Sir Wilfred Saxonby sits alone in his locked compartment as the train he is travelling on enters a tunnel. When the train emerges from the other side of the tunnel, Sir Wilfred is dead. All evidence indicates suicide but Inspector Arnold and his friend Desmond Merrion believe that murder is more likely. Can they outwit the seemingly perfect perpetrators?
A traditional ‘locked room’ mystery, Death in the Tunnel was the first of the British Library crime series I have read. The series features re-issues of various Golden Age crime novels, popular at the time but forgotten by the reading public until recently.
There were parts of the story where I was silently shouting at Arnold, telling him to stop being an idiot and see what was blatantly obvious to the reader and to Merrion. Of course he did get to the same conclusion, just several pages later. I had figured out the main motives and spotted the red herrings before the reveals but this didn’t alter my enjoyment of the story.
There is something comforting about Golden Age crime novels. The murders are clean, no gore or unnecessary violence. Usually the victim was disagreeable, no justification for murder of course, but lends to lots of suspects (from a small cast of characters) and perhaps a little understanding of their actions. There is the clever detective, amateur or otherwise, and their not so on the ball sidekick. The scenery is idyllic, the stories threaded with a sort of romanticism for a bygone age where glamour and understated opulence were the mainstays. The stories are clear cut, easy to read and the guilty parties revealed and dealt with accordingly, order therefore being restored. They gentle tax the ‘little grey cells’ to borrow from one of the era’s finest detectives. Death in the Tunnel was reminiscent of this, even the cover suggests a long lost glamour.

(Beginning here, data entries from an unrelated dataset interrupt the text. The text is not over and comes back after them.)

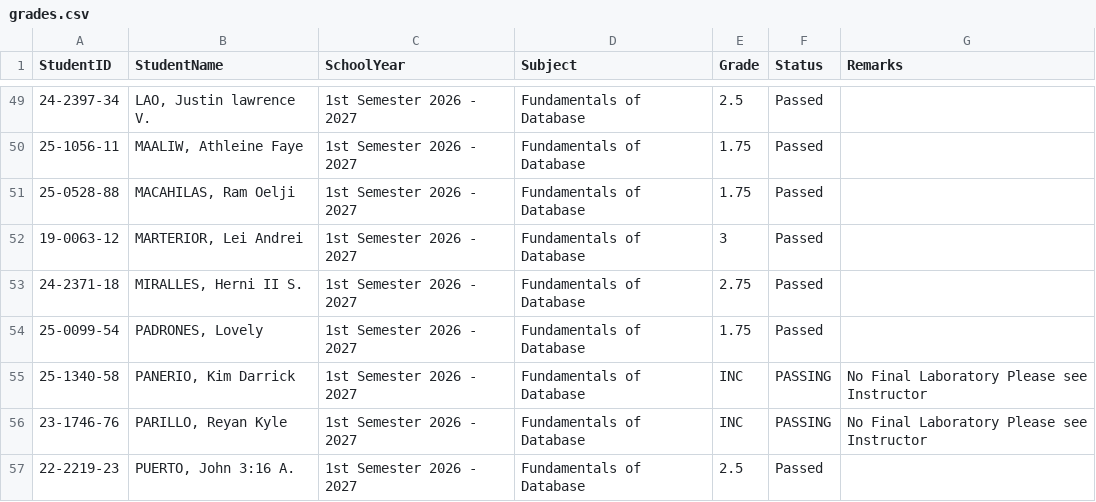
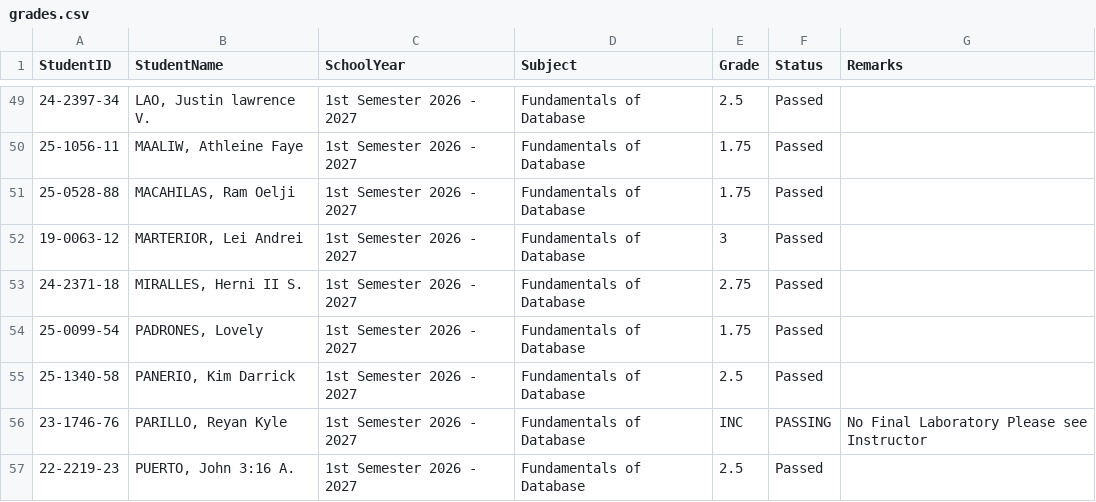
Before and after one commit to karloian/grades, a CSV file: data/grades.csv, drawn as a sheet; only a part is shown, gaps mark what is left out.

Commit message:
Update grades CSV

```diff
--- a/data/grades.csv
+++ b/data/grades.csv
@@ -54,3 +54,3 @@ StudentID,StudentName,SchoolYear,Subject,Grade,Status,Remarks
 25-0099-54,"PADRONES, Lovely",1st Semester 2026 - 2027,Fundamentals of Database,1.75,Passed,
-25-1340-58,"PANERIO, Kim Darrick",1st Semester 2026 - 2027,Fundamentals of Database,INC,PASSING,No Final Laboratory Please see Instructor
+25-1340-58,"PANERIO, Kim Darrick",1st Semester 2026 - 2027,Fundamentals of Database,2.5,Passed,
 23-1746-76,"PARILLO, Reyan Kyle",1st Semester 2026 - 2027,Fundamentals of Database,INC,PASSING,No Final Laboratory Please see Instructor
```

This was a pleasant, gently paced novel with an old world charm, reminiscent of Sunday evenings watch Poirot or Marple adaptations. Happily I have all of the other British Library crime series novels to work my way through.
About the author
MILES BURTON was a pseudonym of Cecil Street (1884-1964), a British soldier who became a prolific novelist in the 1920s. He was the author of approximately 140 detective novels, of which the most highly regarded were published under the names Miles Burton and John Rhode.
This was book 10 in my #20BooksofSummer challenge.